Chords and Chemistry and the Benefits of Choosing Wisely
“A true measure of excellence for Waters is in orchestrating consistent instrument and chemistry optimization across applications, methods, and workflows.”
I was on a job interview – more specifically, for my first position at Waters – where I was asked a compelling question. The question had to do with the consideration that Waters was a company known for its LC instrumentation and how might I feel working in the group that was responsible for its line of chemistries.
I took a moment to collect my thoughts before responding. What came to my mind?
First, as an analytical chemist, I couldn’t help but think about that incredibly sweet feeling that comes from seeing a shiny new piece of chromatography equipment being wheeled into the laboratory. With it, I might advance my next big insight, generate previously undiscovered connections, and play a part in bettering our lives and our world for the good of humanity.
Along with that thought, I was also considering that, if it were not for chemistries, new discoveries would fall short or would just not happen at all. Without the right column, even the most advanced instrumentation would not deliver the desired result, losing an opportunity to gain valuable insight toward the next discovery – large or small.
Finally, I was thinking about my new Life is Good® t-shirt that my daughters recently gave to me for my birthday and the message that appeared on the back: The music is not in the guitar.
The music is not in the guitar
As an impassioned guitarist, my response to the interview question was that, just like the music is not in the guitar, the discovery is not in the LC.
You could have the finest guitar, artfully crafted using superb hardwoods. But, if you put the wrong strings on it, it’s just not going to sound right. If it isn’t properly tuned, it’s not going to sound right. If you don’t have the technical skill to play, it’s not going to sound right. And, if you don’t have the talent to bring to the instrument, it’s just not going to do what you wanted it to do.
The discovery is not in the LC
Scientific instruments are quite similar. You can have a system built with some of the finest specifications in the world, like the Arc HPLC System. If you put the wrong chemistry on it and you aren’t able to use it the way your science needs you to, the instrument is just not going to give you the results you need. The pressure to produce will set in, and your experimental obstacles will prevail.
Bringing out the harmony
The answer that Waters brings to this challenge is the fact that our R&D and product teams truly work together as one. The instruments, the chemistries, and the software are designed holistically to work in harmony. Misalignment – being out of tune, so to speak – becomes a non-issue. A true measure of excellence for Waters is in orchestrating consistent instrument and chemistry optimization across applications, methods, and workflows.
Clearly, every company wants any and all of its technologies to lead the industry, no matter what. But making sure each technology is optimized for use together is what sets Waters apart. In doing so, experimental obstacles are avoided. Your successful runs and scientific progress consistently prevail.
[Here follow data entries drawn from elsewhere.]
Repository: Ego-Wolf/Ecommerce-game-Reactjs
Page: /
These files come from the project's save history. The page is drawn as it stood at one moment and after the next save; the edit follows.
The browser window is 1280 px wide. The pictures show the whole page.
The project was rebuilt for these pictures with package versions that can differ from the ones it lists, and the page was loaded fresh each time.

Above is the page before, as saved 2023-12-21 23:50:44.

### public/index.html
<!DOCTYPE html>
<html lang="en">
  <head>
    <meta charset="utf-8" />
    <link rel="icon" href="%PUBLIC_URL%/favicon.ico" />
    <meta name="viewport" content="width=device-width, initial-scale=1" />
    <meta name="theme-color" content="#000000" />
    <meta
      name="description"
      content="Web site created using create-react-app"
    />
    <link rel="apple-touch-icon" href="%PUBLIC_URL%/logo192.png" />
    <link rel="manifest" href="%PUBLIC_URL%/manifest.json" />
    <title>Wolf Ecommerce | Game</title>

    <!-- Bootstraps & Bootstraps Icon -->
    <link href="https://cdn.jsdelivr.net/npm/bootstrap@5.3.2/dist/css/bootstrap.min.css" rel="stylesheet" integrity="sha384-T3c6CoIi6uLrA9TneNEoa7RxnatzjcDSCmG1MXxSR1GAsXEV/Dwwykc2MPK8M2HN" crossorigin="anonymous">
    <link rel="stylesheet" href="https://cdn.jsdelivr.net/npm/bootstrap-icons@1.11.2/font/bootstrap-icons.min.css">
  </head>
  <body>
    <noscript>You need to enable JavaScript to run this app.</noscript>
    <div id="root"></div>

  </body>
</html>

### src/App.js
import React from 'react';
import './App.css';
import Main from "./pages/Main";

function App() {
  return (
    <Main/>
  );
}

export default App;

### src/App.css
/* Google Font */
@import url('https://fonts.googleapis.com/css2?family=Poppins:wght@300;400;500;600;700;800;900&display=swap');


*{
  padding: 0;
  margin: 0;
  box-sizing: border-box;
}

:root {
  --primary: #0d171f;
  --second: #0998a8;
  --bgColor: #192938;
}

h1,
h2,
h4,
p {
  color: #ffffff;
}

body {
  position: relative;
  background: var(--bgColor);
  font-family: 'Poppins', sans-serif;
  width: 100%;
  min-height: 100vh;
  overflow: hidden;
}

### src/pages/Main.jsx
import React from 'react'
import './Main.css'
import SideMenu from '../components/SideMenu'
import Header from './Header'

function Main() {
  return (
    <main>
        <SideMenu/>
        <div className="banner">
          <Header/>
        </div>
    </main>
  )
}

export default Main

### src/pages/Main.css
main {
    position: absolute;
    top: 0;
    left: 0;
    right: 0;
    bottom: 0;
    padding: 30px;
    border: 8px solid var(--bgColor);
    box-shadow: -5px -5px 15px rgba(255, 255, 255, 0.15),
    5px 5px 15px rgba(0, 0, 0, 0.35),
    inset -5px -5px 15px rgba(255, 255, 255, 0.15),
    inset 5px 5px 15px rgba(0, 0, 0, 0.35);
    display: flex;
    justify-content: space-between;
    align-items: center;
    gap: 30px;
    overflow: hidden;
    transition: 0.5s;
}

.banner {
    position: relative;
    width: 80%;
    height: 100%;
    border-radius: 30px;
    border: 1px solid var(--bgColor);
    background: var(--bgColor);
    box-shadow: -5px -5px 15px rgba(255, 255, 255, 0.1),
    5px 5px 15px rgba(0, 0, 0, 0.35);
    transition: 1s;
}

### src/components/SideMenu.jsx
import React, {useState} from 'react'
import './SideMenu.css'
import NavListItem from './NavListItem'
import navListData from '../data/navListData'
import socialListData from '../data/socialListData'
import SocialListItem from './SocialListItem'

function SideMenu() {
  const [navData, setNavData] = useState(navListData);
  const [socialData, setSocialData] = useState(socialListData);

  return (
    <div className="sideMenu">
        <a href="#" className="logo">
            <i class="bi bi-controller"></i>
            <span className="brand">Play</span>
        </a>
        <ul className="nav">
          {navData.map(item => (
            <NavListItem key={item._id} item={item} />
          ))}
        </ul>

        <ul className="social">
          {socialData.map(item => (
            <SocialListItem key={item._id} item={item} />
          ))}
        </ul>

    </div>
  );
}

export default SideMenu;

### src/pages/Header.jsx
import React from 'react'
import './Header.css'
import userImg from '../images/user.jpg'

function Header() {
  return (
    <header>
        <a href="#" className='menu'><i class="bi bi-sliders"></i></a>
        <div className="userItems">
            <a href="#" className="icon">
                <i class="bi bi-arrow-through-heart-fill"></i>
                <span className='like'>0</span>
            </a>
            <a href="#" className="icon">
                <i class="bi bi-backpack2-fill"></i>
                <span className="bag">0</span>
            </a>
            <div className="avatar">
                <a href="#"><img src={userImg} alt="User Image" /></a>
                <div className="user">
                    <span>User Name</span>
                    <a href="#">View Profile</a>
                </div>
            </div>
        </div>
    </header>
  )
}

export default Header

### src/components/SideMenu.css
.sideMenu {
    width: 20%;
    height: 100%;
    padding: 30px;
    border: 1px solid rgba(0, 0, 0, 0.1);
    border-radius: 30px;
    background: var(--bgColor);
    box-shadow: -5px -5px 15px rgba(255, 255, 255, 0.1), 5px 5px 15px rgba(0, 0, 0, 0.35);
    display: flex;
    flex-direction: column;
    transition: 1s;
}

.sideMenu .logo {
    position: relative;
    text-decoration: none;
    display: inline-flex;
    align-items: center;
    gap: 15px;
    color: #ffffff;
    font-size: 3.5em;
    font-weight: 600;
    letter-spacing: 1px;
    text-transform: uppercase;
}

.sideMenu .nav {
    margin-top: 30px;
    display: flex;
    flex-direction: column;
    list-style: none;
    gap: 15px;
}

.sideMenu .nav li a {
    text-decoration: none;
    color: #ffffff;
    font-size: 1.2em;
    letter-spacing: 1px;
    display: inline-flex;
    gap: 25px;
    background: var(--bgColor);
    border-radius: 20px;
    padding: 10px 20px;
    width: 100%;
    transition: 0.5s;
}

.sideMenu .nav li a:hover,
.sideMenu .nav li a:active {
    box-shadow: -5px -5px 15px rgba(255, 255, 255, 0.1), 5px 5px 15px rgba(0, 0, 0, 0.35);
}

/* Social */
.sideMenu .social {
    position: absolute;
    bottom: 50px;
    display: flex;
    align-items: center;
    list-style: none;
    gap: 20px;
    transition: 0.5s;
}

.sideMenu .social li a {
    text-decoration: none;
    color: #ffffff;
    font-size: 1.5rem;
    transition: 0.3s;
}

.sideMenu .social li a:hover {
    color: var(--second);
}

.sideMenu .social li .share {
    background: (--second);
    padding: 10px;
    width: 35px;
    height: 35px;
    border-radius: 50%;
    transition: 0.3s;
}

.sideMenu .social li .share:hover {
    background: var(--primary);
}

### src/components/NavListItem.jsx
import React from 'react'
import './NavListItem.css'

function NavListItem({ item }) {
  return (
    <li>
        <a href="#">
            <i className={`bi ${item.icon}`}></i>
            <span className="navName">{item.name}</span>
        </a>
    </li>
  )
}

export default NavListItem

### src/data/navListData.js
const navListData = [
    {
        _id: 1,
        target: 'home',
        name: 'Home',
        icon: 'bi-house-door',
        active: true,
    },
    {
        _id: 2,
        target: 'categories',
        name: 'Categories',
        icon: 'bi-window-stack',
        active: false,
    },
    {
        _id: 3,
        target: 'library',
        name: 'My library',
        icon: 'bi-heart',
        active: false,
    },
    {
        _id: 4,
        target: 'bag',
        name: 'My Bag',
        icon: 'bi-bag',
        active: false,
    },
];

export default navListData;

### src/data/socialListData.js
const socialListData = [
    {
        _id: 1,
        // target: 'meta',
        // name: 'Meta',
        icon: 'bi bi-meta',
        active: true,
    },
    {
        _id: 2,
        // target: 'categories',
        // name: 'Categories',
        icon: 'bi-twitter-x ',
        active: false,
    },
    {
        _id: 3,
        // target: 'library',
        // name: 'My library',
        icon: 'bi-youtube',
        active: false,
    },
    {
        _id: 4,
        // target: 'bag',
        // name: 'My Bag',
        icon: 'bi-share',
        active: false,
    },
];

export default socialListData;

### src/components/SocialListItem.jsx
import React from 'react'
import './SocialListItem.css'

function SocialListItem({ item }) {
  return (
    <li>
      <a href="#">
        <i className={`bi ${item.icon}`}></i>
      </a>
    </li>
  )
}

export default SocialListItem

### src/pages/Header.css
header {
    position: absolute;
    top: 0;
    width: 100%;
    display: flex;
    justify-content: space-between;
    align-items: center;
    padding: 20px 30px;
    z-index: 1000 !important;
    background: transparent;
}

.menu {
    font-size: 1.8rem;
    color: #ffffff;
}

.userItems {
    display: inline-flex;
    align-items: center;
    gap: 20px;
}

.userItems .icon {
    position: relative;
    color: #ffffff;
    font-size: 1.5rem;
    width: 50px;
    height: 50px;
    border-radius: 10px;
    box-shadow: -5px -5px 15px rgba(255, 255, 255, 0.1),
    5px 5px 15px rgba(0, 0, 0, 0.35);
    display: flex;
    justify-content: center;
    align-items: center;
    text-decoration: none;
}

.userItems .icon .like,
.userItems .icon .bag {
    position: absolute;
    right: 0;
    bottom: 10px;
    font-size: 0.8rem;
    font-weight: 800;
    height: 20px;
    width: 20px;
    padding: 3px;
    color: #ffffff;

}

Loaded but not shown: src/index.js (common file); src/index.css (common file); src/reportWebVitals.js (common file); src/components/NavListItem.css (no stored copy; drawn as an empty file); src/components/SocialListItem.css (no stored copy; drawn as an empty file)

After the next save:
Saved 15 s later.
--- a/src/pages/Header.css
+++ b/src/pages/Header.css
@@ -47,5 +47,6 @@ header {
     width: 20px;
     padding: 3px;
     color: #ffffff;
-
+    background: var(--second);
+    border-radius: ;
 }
Following my response to the question and completion of the interviewing process, I was offered the job at Waters and enthusiastically accepted the role. For me, having the opportunity to start my career at Waters on the chemistries team, collaborating with both the instrument and software groups, was an exceptional experience, and continues to be one.
Just like music, chemistry impacts our lives. I am grateful to play a part in the ensemble we call the Waters LC team.
Robert Buco is Director of LC Systems Product Management at Waters Corporation, a proud father, and avid guitarist.
Learn more about Waters’ integrated LC portfolio. Plus: Have you heard about our new FlexUP Technology Renewal Program? Easily and cost-effectively replace your older instruments with state-of-the-art technology to stay protected from obsolescence and its high degree of risk.